Branch-and-Price approaches for a Fleet Composition Problem
Speaker: Professor Frederic Semet - Univ. Lille
In this presentation, we address a Fleet Composition Problem (FCP) faced by Last-Mile Delivery Service Companies (LMDSC) that are middlemen between e-commerce companies and carriers.
LMDSCs organize transportation services for e-commerce companies and take advantage of higher volumes to mutualize more efficiently the transportation part. LMDCs do not manage their fleet but have contracts with local carriers. Carriers propose different types of vehicles (bicycles, motorcycles, cars, and vans) with different transportation costs per km. One day in advance, LMDSCs have to decide how many vehicles of each type will be needed to cover the transportation demand.
One of the main characteristics of the problem addressed is that the demand is not known a priori, due to the inherent uncertainty of this type of activity. However, the demand can be approximated. Additional constraints such as vehicle capacities, the maximum working time have to be taken into account. The FCP, we tackle, consists in determining the minimum cost vehicle fleet to cover the demand while satisfying such side-constraints. The total cost is computed as the sum of handling costs and traveling costs.
First, we developed a compact integer linear formulation for the FCP described above. We then derived an extended formulation from it by applying a Dantzig-Wolfe decomposition. In this model, each request has to be assigned to a vehicle while minimizing the total cost. The pricing problem per type of vehicle approximates the performed route. We developed a branch-and-price algorithm as well as a diving heuristic to solve this model.

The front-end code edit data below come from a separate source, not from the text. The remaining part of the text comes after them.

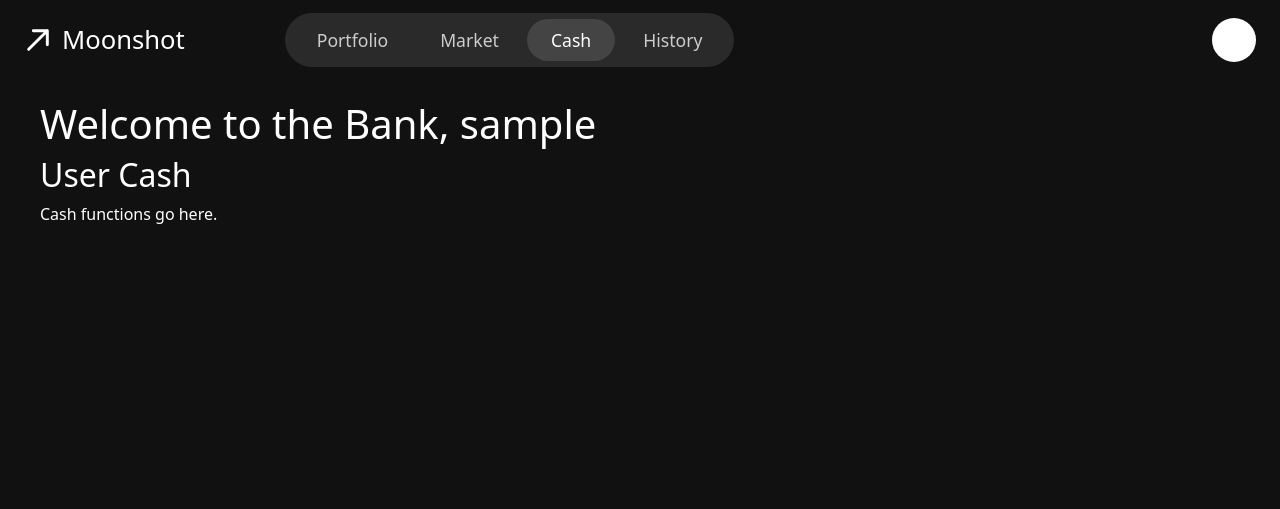
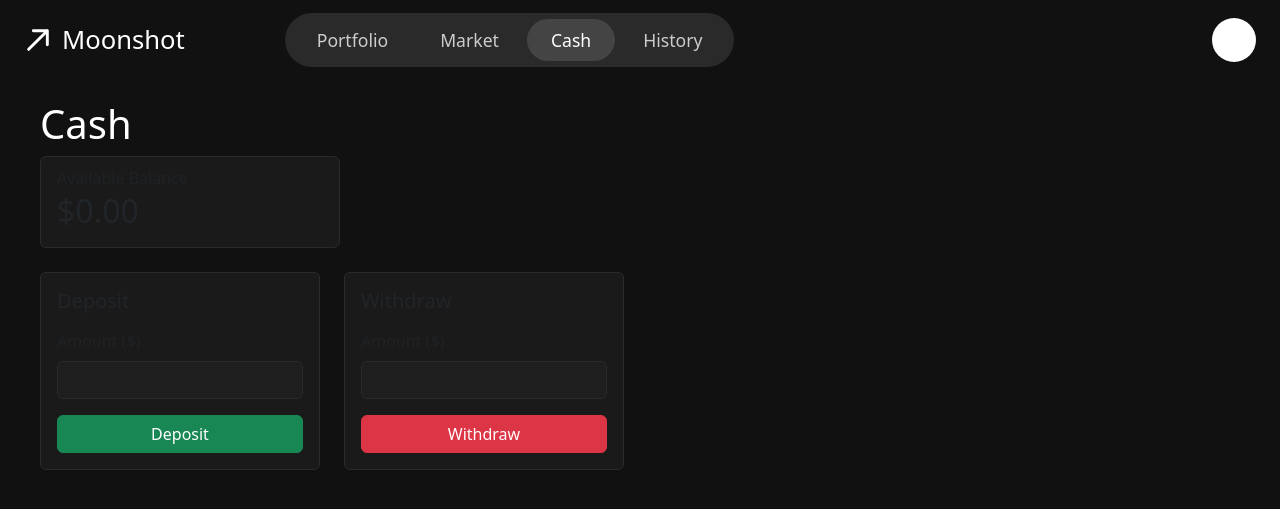
Before and after one commit to htphan9/IFT401-Team4-Capstone, a Flask app: page /cash in a window 1280 px wide. Shown: the top 509 px of the page. Run offline with Flask 3, Linux system fonts and the light colour scheme; the visitor is signed in with stand-in values (Sample User, id 1); data that the repository does not hold is empty.

Commit message:
cash page works kinda

```diff
--- a/app.py
+++ b/app.py
@@ -7,6 +7,7 @@ from dotenv import load_dotenv
 from datetime import datetime
 from zoneinfo import ZoneInfo
 import os
+from decimal import Decimal
 
 app = Flask(__name__)
 bcrypt = Bcrypt(app)
@@ -188,8 +189,59 @@ def market():
 @app.route('/cash')
 @login_required # Only logged-in users can access
 def cash():
-    return render_template("cash.html")
+    account = CashAccount.query.filter_by(user_id=current_user.id).first()
+    transactions = Transaction.query.filter_by(user_id=current_user.id).all()
 
+    return render_template("cash.html", account=account, transactions=transactions)
+
+@app.route('/cash/deposit', methods=["POST"])
+@login_required
+def deposit():
+    amount = Decimal(request.form.get("amount"))
+
+    account = CashAccount.query.filter_by(user_id=current_user.id).first()
+    if not account:
+        # No account yet — create one with this deposit as the starting balance
+        account = CashAccount(user_id=current_user.id, balance=amount)
+        db.session.add(account)
+    else:
+        account.balance += amount
+
+    # Log the deposit to the audit log
+    log = AuditLog(
+        user_id=current_user.id,
+        activity_type="deposit",
+        description=f"Deposited ${amount:.2f}"
+    )
+    db.session.add(log)
+    db.session.commit()
+
+    return redirect(url_for("cash"))
+
+
+@app.route('/cash/withdraw', methods=["POST"])
+@login_required
+def withdraw():
+    amount = Decimal(request.form.get("amount"))
+
+    account = CashAccount.query.filter_by(user_id=current_user.id).first()
+
+    # Block the withdrawal if the user doesn't have enough funds
+    if not account or account.balance < amount:
+        return render_template("cash.html", account=account, message="Insufficient funds.", message_type="danger")
+
+    account.balance -= amount
+
+    # Log the withdrawal to the audit log
+    log = AuditLog(
+        user_id=current_user.id,
+        activity_type="withdrawal",
+        description=f"Withdrew ${amount:.2f}"
+    )
+    db.session.add(log)
+    db.session.commit()
+
+    return redirect(url_for("cash"))
 # History
 @app.route('/history')
 @login_required # Only logged-in users can access
--- /dev/null
+++ b/static/css/cash.css
@@ -0,0 +1,18 @@
+.card.bg-dark {
+    background-color: var(--bg-card) !important;
+    border-color: var(--border-color) !important;
+}
+
+/* Style the number inputs to match the dark theme */
+.form-control {
+    background-color: #1f1f1f;
+    border-color: var(--border-color);
+    color: var(--text-primary);
+}
+
+.form-control:focus {
+    background-color: #1f1f1f;
+    border-color: #444;
+    color: var(--text-primary);
+    box-shadow: none;
+}
--- a/templates/cash.html
+++ b/templates/cash.html
@@ -1,6 +1,6 @@
 {% extends "base.html" %}
 {% block extra_css %}
-    <!-- <link href="{{ url_for('static', filename='css/cash.css') }}" rel="stylesheet"> -->
+    <link href="{{ url_for('static', filename='css/cash.css') }}" rel="stylesheet">
 {% endblock %}
 
 {% block title %}Cash - Moonshot{% endblock %}
@@ -8,20 +8,59 @@
 {% set active_page = "cash" %}
 
 {% block content %}
-        {% if current_user.is_authenticated %}
-        <h1>Welcome to the Bank, {{ current_user.username }}</h1>
-        {% if current_user.role == "admin" %}
-        <h2>Admin Cash</h2>
-        <p>Cash functions go here.</p>
-        {% elif current_user.role == "user" %}
-        <h2>User Cash</h2>
-        <p>Cash functions go here.</p>
-        {% endif %}
-        {% else %}
-        <h1>You are not logged in</h1>
-        {% endif %}
+{% if current_user.is_authenticated %}
+
+<h1>Cash</h1>
+
+<!-- Balance card — `account` comes from app.py -->
+<div class="card bg-dark border-secondary mb-4" style="max-width: 300px;">
+    <div class="card-body">
+        <h6 class="card-subtitle mb-1 text-muted">Available Balance</h6>
+        <h2 class="card-title mb-0">
+            ${{ "%.2f"|format(account.balance) if account else "0.00" }}
+        </h2>
+    </div>
+</div>
+
+<!-- Show a message if one was passed back from the route -->
+{% if message %}
+    <p class="text-{{ message_type }}">{{ message }}</p>
+{% endif %}
+
+<!-- Deposit and withdraw forms side by side -->
+<div class="d-flex gap-4">
+
+    <div class="card bg-dark border-secondary" style="width: 280px;">
+        <div class="card-body">
+            <h5 class="card-title mb-3">Deposit</h5>
+            <form action="/cash/deposit" method="POST">
+                <div class="mb-3">
+                    <label class="form-label text-muted">Amount ($)</label>
+                    <input type="number" class="form-control" name="amount" min="0.01" step="0.01" required>
+                </div>
+                <button type="submit" class="btn btn-success w-100">Deposit</button>
+            </form>
+        </div>
+    </div>
+
+    <div class="card bg-dark border-secondary" style="width: 280px;">
+        <div class="card-body">
+            <h5 class="card-title mb-3">Withdraw</h5>
+            <form action="/cash/withdraw" method="POST">
+                <div class="mb-3">
+                    <label class="form-label text-muted">Amount ($)</label>
+                    <input type="number" class="form-control" name="amount" min="0.01" step="0.01" required>
+                </div>
+                <button type="submit" class="btn btn-danger w-100">Withdraw</button>
+            </form>
+        </div>
+    </div>
+
+</div>
+
+{% else %}
+<p>You are not logged in.</p>
+{% endif %}
 {% endblock %}
 
-{% block extra_js %}
-
-{% endblock %}
+{% block extra_js %}{% endblock %}
```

The branch-and-price method includes several features such as:
1) preprocessing techniques to set some variables in the subproblem;
2) heuristics to solve the subproblem;
3) Specific rules to generate several columns for a given
type of vehicle at each iteration;
4) an adapted branching scheme.
To assess the efficiency of the proposed approaches, we solved real-life instances provided by our industrial partner. The diving heuristic performs quite well since the gaps range between 1.87% and 2.25% while the CPU times are between 342 and 603 seconds.